Study Design: Retrospective matched cohort study.
Objective: To compare mortality in elderly patients with odontoid fractures after operative and nonoperative treatment. In addition, to evaluate potential factors that may increase the risk of mortality in the geriatric population after odontoid fracture.
Summary of Background Data: Odontoid fractures represent the most common cervical spine fracture in patients over 70. In this population controversy exists as to the optimal treatment of odontoid fractures, especially type II fractures.
Methods: A retrospective review of all odontoid fractures in patients 75 years of age or older at our institution from 1996 to 2010 was performed. Comorbidities were stratified using the Charlson comorbidity index. Mortality was determined at 3 months, 1, and 5 years.
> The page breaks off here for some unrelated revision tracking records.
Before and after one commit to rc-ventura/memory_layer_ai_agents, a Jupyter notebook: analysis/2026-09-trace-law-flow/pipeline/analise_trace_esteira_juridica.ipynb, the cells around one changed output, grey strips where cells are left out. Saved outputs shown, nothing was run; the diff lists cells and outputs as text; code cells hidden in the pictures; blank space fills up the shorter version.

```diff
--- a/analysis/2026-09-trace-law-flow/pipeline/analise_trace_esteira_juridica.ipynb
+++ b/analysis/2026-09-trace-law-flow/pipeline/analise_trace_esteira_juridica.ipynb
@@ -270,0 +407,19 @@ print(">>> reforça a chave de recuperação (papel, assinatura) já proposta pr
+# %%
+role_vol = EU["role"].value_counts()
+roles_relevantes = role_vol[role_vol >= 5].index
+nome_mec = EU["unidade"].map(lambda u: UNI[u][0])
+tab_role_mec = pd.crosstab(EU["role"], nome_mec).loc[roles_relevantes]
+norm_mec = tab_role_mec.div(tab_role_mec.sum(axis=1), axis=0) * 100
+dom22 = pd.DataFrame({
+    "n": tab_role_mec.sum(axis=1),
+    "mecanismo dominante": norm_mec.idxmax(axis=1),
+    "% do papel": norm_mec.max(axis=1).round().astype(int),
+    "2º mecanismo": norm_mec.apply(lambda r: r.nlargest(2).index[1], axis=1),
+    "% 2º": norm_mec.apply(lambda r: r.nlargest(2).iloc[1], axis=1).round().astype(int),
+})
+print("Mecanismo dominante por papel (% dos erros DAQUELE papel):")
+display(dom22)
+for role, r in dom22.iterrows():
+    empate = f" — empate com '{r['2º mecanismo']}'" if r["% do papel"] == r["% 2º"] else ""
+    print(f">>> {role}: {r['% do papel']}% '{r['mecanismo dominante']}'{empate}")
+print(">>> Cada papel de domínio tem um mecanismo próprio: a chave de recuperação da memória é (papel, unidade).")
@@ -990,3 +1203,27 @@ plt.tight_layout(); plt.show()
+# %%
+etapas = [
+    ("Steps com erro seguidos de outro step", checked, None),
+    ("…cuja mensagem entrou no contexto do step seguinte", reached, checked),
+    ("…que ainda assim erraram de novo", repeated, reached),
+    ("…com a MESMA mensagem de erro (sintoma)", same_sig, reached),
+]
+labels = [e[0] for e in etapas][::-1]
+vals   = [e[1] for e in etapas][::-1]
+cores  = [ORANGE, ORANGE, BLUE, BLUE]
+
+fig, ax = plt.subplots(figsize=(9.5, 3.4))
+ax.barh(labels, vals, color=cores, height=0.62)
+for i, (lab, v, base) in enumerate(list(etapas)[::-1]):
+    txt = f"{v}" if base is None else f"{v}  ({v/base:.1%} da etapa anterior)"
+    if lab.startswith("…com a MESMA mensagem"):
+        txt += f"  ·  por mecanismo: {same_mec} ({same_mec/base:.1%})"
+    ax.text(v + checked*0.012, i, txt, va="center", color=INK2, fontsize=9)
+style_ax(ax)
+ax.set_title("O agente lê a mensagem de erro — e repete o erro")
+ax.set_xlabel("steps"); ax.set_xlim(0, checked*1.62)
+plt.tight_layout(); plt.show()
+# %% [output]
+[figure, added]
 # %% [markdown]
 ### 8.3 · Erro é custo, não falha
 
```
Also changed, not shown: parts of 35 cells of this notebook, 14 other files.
Results: A total of 96 patients were identified of which 75 met inclusion criteria. The average age of patients included was 82.3 years. The average Charlson comorbidity score for those operated on (2.37) was not significantly different from the nonoperative group (2.46), (P=0.45). At 3 months the operative group had a significantly lower mortality rate than the nonoperative group (P=0.024). There was no significant difference in 1-year (P=0.42) or 5-year (P=0.21) mortality between the operative and nonoperative cohorts. Of the patients treated nonoperatively, those who died within 3 months of treatment had a significantly higher Charlson score (3.98) than those who survived (2.14). Patients who survived at least 1 year after surgery had a significantly lower Charlson score (1.53) than those who died (3.22) within that time frame after surgery (P=0.05).
Conclusions: There was no significant difference between 1- and 5-year mortality in patients treated operatively or nonoperatively. Regardless of treatment Charlson score had a significant impact on mortality. Age significantly affected mortality in patients treated surgically.
Department of Orthopaedic Surgery, University of Pittsburgh Medical Center, Pittsburgh, PA
Supported by The Department of Orthopaedic Surgery, University of Pittsburgh Medical Center.
The authors declare no conﬂict of interest.
Reprints: Barrett I. Woods, MD, Department of Orthopaedic Surgery, University of Pittsburgh Medical Center, Kaufmann Medical Building, Suite 1011, 3471 Fifth Avenue, Pittsburgh, PA 15213 (e-mail: email@example.com).
Received December 6, 2011
Accepted March 27, 2012